A new chief executive officer begins at San Francisco’s Laguna Honda Hospital and Rehabilitation Center this week, almost a year after the last one resigned. Michael Phillips says he wants to focus on the facility’s stabilization of an early outbreak of the coronavirus, rather than its recent rocky past.

“My vision is to ensure the safety and well-being of all of our residents,” Phillips says.

For the last few years, he ran Silver Lake Medical Center, a small acute-care hospital with campuses in downtown Los Angeles and the San Gabriel Valley.

At the same time, Laguna Honda itself was in scandal: from 2016 to 2019, staffers had sexually abused and photographed residents without their consent, abused residents verbally, made mistakes in medications and gave residents medicine that wasn’t prescribed to them in order to restrain them, according to a state investigation. Even after a high-profile press conference, regulators made immediate jeopardy findings last summer, indicating that patients weren't yet safe.

A criminal investigation into the abuse remains open; some staffers were fired.


In April, Phillips began transitioning into his new post: It’s a tough time to step into the job: the city and county of San Francisco projects a $1.7 billion budget deficit, not counting COVID-19 emergency response costs. Phillips acknowledges that Laguna Honda will likely need to tighten its finances.

“In no way will we be looking at patient care areas and anything that is there in place to support our residents,” Phillips said.

Laguna Honda has stabilized an early outbreak of COVID-19, counting now 6 active cases of the virus among residents and staff.

About the prior patient abuse, Phillips says “bad things happen to good organizations.” He praises the facility’s current caregivers for their response to the virus — and he says he recognizes that the pandemic isn’t over.

“We have some 780 residents,” says Phillips. “That makes our facility a prime target, if you will, if good processes and procedures are not in place.” His top goal: controlling the spread of COVID-19 and caring for people sickened by the virus.

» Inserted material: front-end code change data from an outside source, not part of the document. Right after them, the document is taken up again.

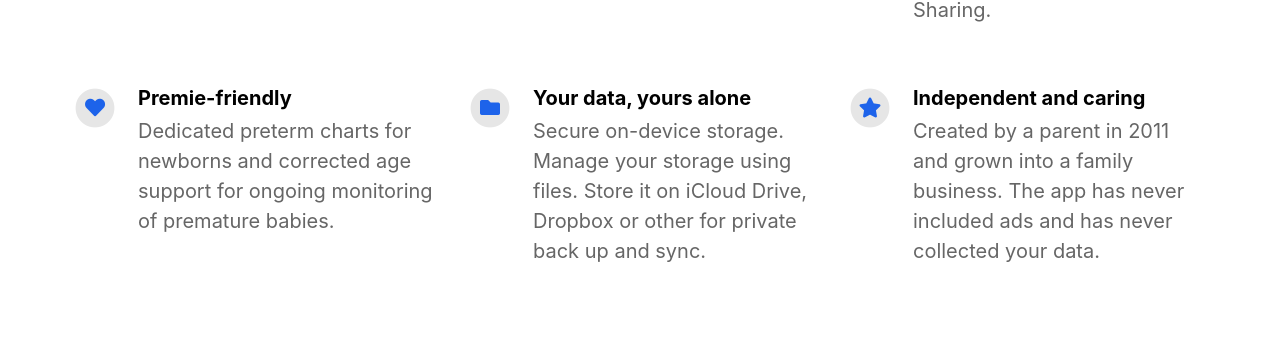
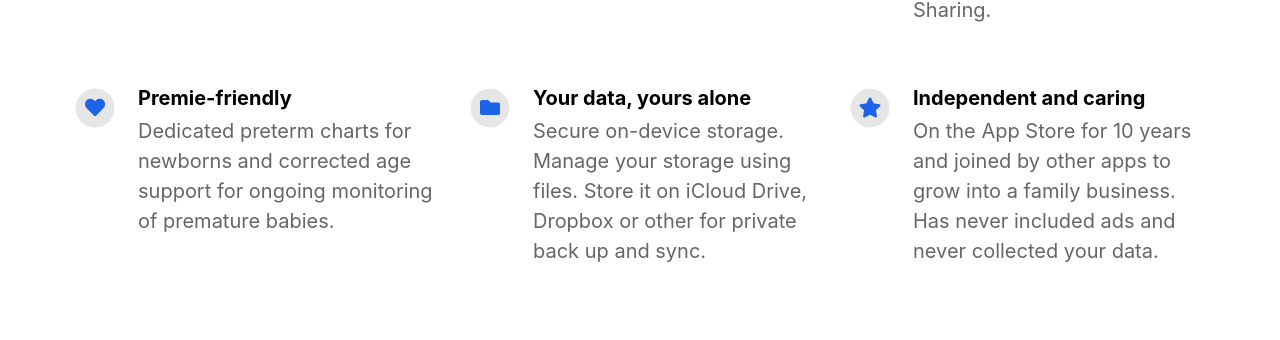
Before and after one commit to Clafou/growthchart.app, a Jekyll site: the page built from index.html, in a window 1280 px wide. Shown: the part 1267-1607 px from the top of the page. Built offline with Jekyll 4.4.1, drawn with Linux system fonts in a browser that asks for light colours; nearby versions of some CDN libraries.

Commit message:
Reworded

```diff
--- a/_config.yml
+++ b/_config.yml
@@ -56,7 +56,7 @@ features                                  :
     fontawesome_icon_name                 : folder
 
   - title                                 : Independent and caring
-    description                           : Created by a parent in 2011 and grown into a family business. The app has never included ads and has never collected your data.
+    description                           : On the App Store for 10 years and joined by other apps to grow into a family business. Has never included ads and never collected your data.
     fontawesome_icon_name                 : star
 
   - title                                 : # New Feature Title
```
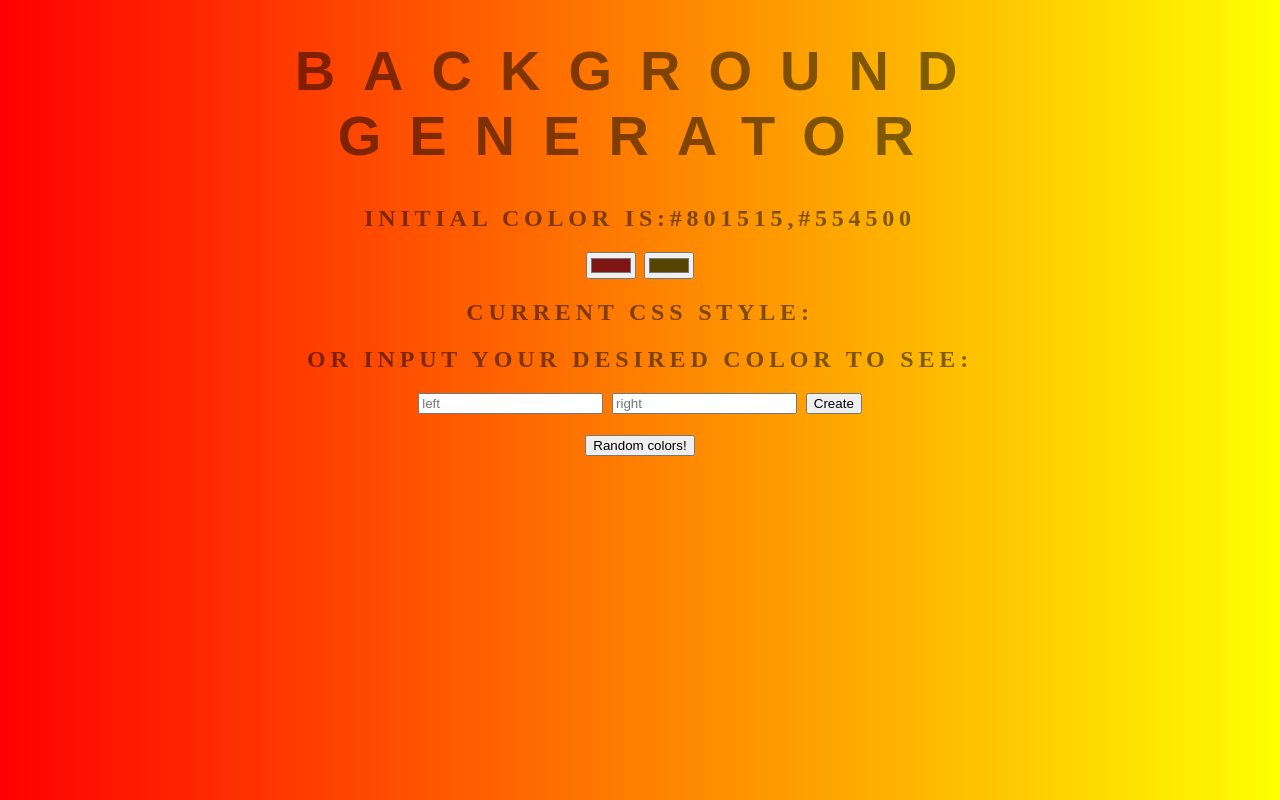
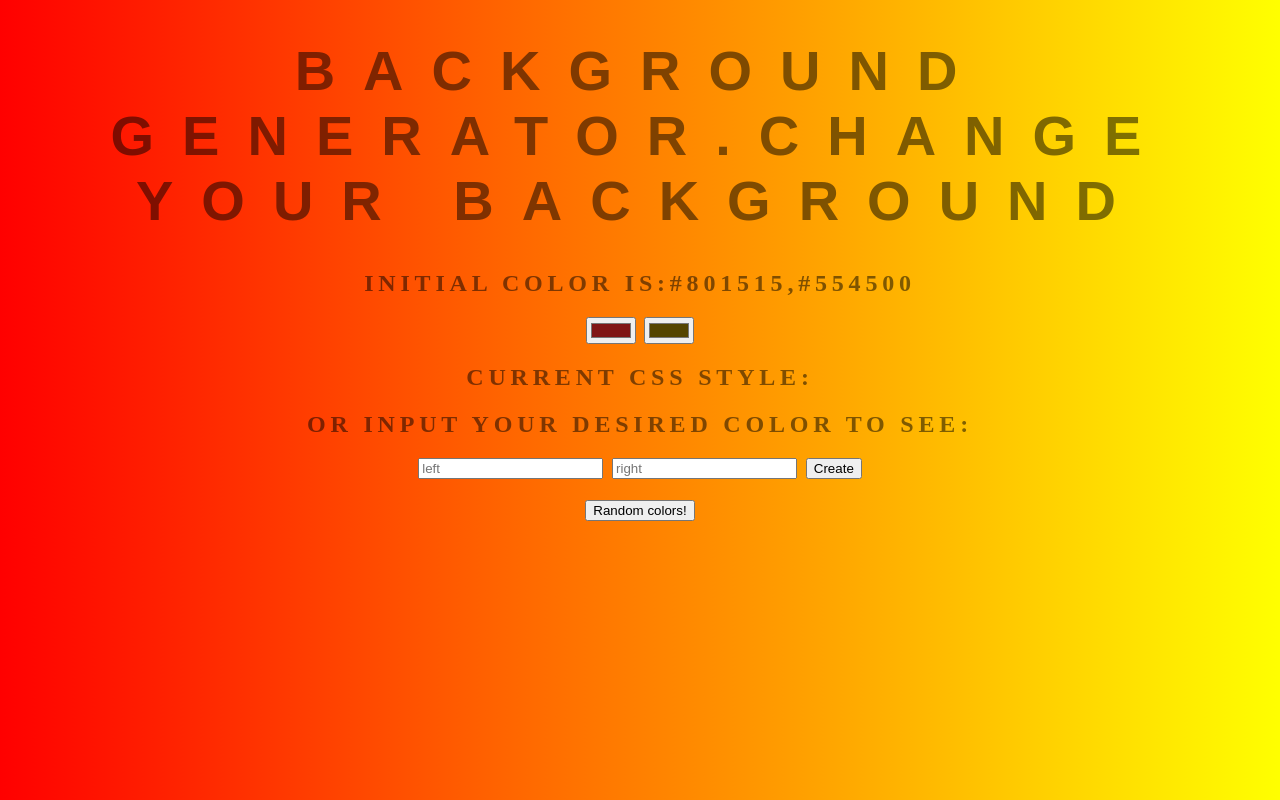
Before and after one commit to EndOfTheGlory/background-generator, a plain HTML site: page index.html in a window 1280 px wide. Drawn offline with Linux system fonts and the light colour scheme.

Commit message:
I changed the title

```diff
--- a/index.html
+++ b/index.html
@@ -5,7 +5,7 @@
 		<link rel="stylesheet" type="text/css" href="bacground_customiser.css">
 	</head>
 	<body id="holder">
-		<h1>Background generator</h1>
+		<h1>Background generator.Change your background</h1>
 		<h2 class="initial_color"></h2>
 		<input type="color" name="colorleft" value="#801515" class="first_input">
 		<input type="color" name="colorright" value="#554500" class="second_input">
```
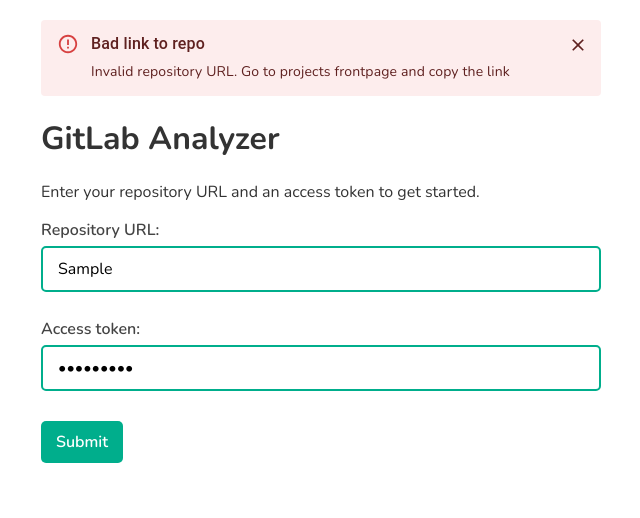
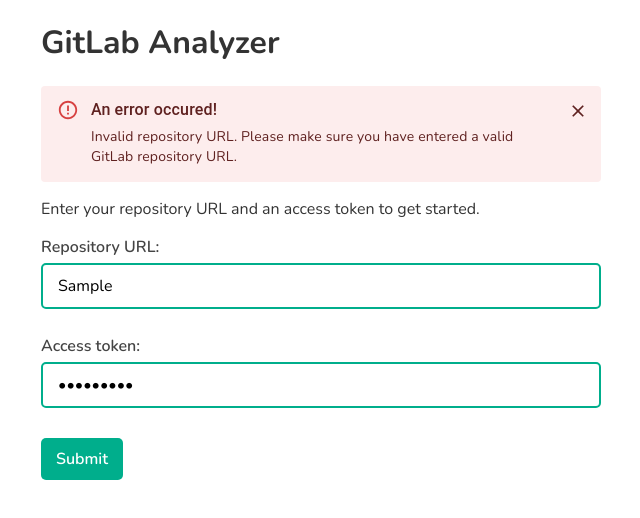
Before and after one commit to mikkelsvartveit/it2810-project2, a React (Create React App) app: page /#/ in a window 1280 px wide. Both pictures are taken after typing "Sample", "Sample123" into the empty fields and a click on the button "Submit". Shown: the top 518 px of the page, without its empty margins (319-959 px from the left). Built offline with nearby package versions, Linux system fonts and the light colour scheme.

Commit message:
#27: Validate access token on login page

```diff
--- a/src/api/gitlabApiHelpers.ts
+++ b/src/api/gitlabApiHelpers.ts
@@ -37,6 +37,18 @@
     },
     body: body ? JSON.stringify(body) : undefined,
   });
+};
+
+// Send dummy request to check authentication
+export const validateToken = async (
+  projectURI: GitlabProjectURI,
+  accessToken: string
+) => {
+  const response = await fetchRequestWithToken(
+    `${projectURI}/merge_requests?state=opened`,
+    accessToken
+  );
+  return response.status === 200;
 };
 
 /* GET /projects/:id/merge_requests */
--- a/src/pages/LoginPage.tsx
+++ b/src/pages/LoginPage.tsx
@@ -1,7 +1,7 @@
-import { Alert, AlertTitle } from "@mui/material";
+import { Alert, AlertTitle, CircularProgress } from "@mui/material";
 import { useContext, useState } from "react";
 import { useNavigate } from "react-router-dom";
-import { getApiURI } from "../api/gitlabApiHelpers";
+import { getApiURI, validateToken } from "../api/gitlabApiHelpers";
 import { RepoContext } from "../App";
 
 export interface LoginPageProps {
@@ -9,6 +9,7 @@
 }
 
 const LoginPage = () => {
+  const [isLoading, setLoading] = useState(false);
   const [token, setToken] = useState<string>("");
   const [repoURI, setRepoURI] = useState<string>("");
   const [errorMsg, setErrorMsg] = useState<string>("");
@@ -16,14 +17,27 @@
 
   const navigate = useNavigate();
 
-  const submitHandler = (event: React.MouseEvent) => {
+  const submitHandler = async (event: React.MouseEvent) => {
     event.preventDefault();
     // TODO: Validate token and repoURI
     const apiURI = getApiURI(repoURI);
     if (!apiURI) {
       setErrorMsg(
-        "Invalid repository URL. Go to projects frontpage and copy the link"
+        "Invalid repository URL. Please make sure you have entered a valid GitLab repository URL."
       );
+      return;
+    }
+
+    setErrorMsg("");
+    setLoading(true);
+    const valid = await validateToken(apiURI, token);
+    setLoading(false);
+
+    if (!valid) {
+      setErrorMsg(
+        "Authorization failed. Make sure your access token is valid."
+      );
+
       return;
     }
 
@@ -35,21 +49,28 @@
   return (
     <>
       <div className="content login">
-        {errorMsg ? (
+        <h1>GitLab Analyzer</h1>
+
+        {errorMsg && (
           <Alert onClose={() => setErrorMsg("")} severity="error">
-            <AlertTitle>Bad link to repo</AlertTitle>
+            <AlertTitle>An error occured!</AlertTitle>
             {errorMsg}
           </Alert>
+        )}
+
+        {isLoading ? (
+          <div className="loading">
+            <CircularProgress />
+          </div>
         ) : (
-          <></>
-        )}
-        <h1>GitLab Analyzer</h1>
+          <>
             <p>Enter your repository URL and an access token to get started.</p>
             <form>
               <p className="label">Repository URL:</p>
               <input
                 type="text"
                 placeholder="https://gitlab.com/<username>/<repo>"
+                value={repoURI}
                 onChange={(e) => setRepoURI(e.target.value)}
               />
 
@@ -57,6 +78,7 @@
               <input
                 type="password"
                 placeholder="xxxxx-xxxxxx_xxxxxxxxx_xxx"
+                value={token}
                 onChange={(event) => setToken(event.target.value)}
               />
 
@@ -64,6 +86,8 @@
                 Submit
               </button>
             </form>
+          </>
+        )}
       </div>
     </>
   );
```
Lines whose indentation alone changed are shown as unchanged.
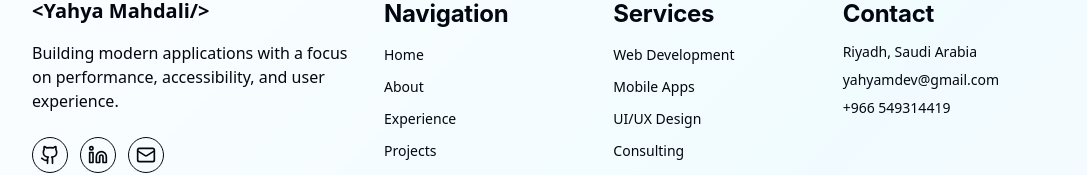
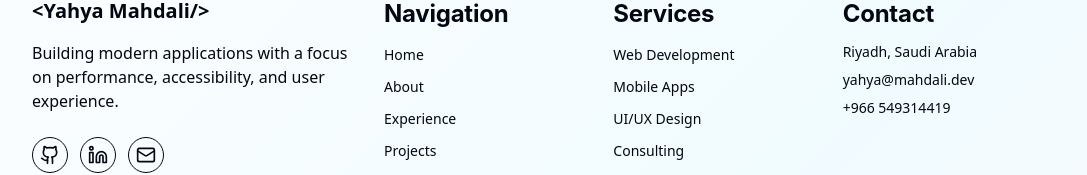
Before and after one commit to Bilker1422/my-portfolio, a Next.js app: page / in a window 1280 px wide. Shown: the part 2586-2761 px from the top of the page, without its empty margins (96-1183 px from the left). Built offline with nearby package versions, Linux system fonts and the light colour scheme.

Commit message:
fix: update email address in Footer and Header components for consistency

```diff
--- a/components/Footer.tsx
+++ b/components/Footer.tsx
@@ -49,7 +49,7 @@ export default function Footer({
     },
     {
       icon: <Mail className="h-5 w-5" />,
-      href: "mailto:yahyamdev@gmail.com",
+      href: "mailto:yahya@mahdali.dev",
       label: "Email",
     },
   ];
@@ -206,7 +206,7 @@ export default function Footer({
                       Riyadh, Saudi Arabia
                     </li>
                     <li className="text-sm text-muted-foreground">
-                      yahyamdev@gmail.com
+                      yahya@mahdali.dev
                     </li>
                     <li className="text-sm text-muted-foreground">
                       +966 549314419
--- a/components/Header.tsx
+++ b/components/Header.tsx
@@ -208,7 +208,7 @@ export default function Header({
                   <Github size={18} />
                 </motion.a>
                 <motion.a
-                  href="mailto:yahyamdev@gmail.com"
+                  href="mailto:yahya@mahdali.dev"
                   className="text-foreground hover:text-primary transition-colors p-2 rounded-full hover:bg-accent/50"
                   onClick={() => trackExternalLink("contact", "email")}
                   whileHover={{ scale: 1.1 }}
@@ -322,7 +322,7 @@ export default function Header({
                     <Github size={20} />
                   </motion.a>
                   <motion.a
-                    href="mailto:yahyamdev@gmail.com"
+                    href="mailto:yahya@mahdali.dev"
                     className="bg-accent/30 p-3 rounded-full text-foreground hover:text-primary hover:bg-accent/50 transition-colors"
                     onClick={() => trackExternalLink("contact", "email")}
                     whileHover={{ scale: 1.1, rotate: -5 }}
```
Also changed, not shown: 1 other file (tests, documents, lock files or other folders).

3:06 p.m. This post has been updated to reflect a new number of active COVID-19 cases.